:: Exercise objective ::
Where does the string "style" occur in the records below? Copy every line that holds it.

Web page edit records:
—————
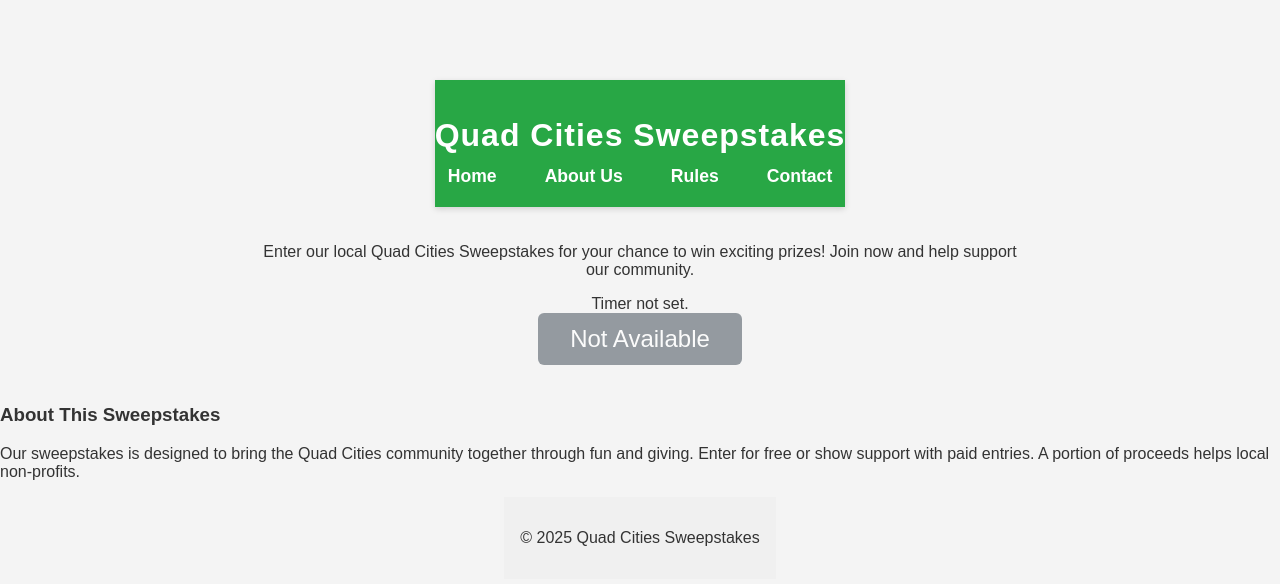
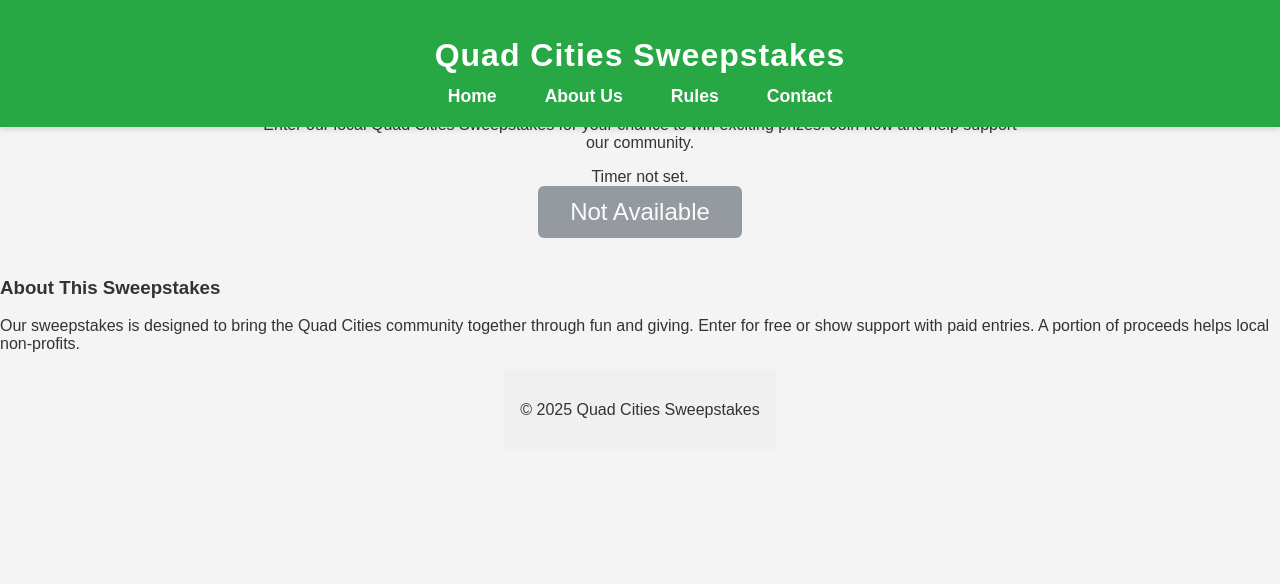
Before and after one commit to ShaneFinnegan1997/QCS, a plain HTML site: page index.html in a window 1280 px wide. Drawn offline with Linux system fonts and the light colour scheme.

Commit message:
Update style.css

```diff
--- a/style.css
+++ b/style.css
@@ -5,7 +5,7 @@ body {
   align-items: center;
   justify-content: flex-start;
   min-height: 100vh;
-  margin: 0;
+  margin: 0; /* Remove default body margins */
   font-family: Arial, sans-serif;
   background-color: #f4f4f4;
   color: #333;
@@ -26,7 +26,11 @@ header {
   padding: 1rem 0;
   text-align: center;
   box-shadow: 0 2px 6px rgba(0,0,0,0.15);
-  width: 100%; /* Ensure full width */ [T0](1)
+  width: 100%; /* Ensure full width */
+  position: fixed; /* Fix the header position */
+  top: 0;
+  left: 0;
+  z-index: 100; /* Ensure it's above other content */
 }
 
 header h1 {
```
—————
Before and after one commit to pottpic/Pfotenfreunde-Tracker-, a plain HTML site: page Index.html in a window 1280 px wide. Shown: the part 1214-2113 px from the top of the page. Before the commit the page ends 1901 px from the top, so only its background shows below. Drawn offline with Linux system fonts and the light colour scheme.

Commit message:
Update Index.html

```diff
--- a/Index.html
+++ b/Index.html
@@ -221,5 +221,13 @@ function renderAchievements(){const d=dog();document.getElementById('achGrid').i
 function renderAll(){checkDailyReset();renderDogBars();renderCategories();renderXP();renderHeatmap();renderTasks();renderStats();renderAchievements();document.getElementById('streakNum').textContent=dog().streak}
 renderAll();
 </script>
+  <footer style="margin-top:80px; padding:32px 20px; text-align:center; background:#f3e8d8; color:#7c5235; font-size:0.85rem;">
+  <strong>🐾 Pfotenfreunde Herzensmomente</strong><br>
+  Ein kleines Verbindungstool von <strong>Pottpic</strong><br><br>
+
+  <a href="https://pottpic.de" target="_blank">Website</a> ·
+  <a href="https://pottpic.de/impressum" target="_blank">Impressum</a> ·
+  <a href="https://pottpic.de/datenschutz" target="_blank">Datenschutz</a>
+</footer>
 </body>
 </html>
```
—————
:: Response box ::
Update style.css
--- a/style.css
+++ b/style.css
+  <footer style="margin-top:80px; padding:32px 20px; text-align:center; background:#f3e8d8; color:#7c5235; font-size:0.85rem;">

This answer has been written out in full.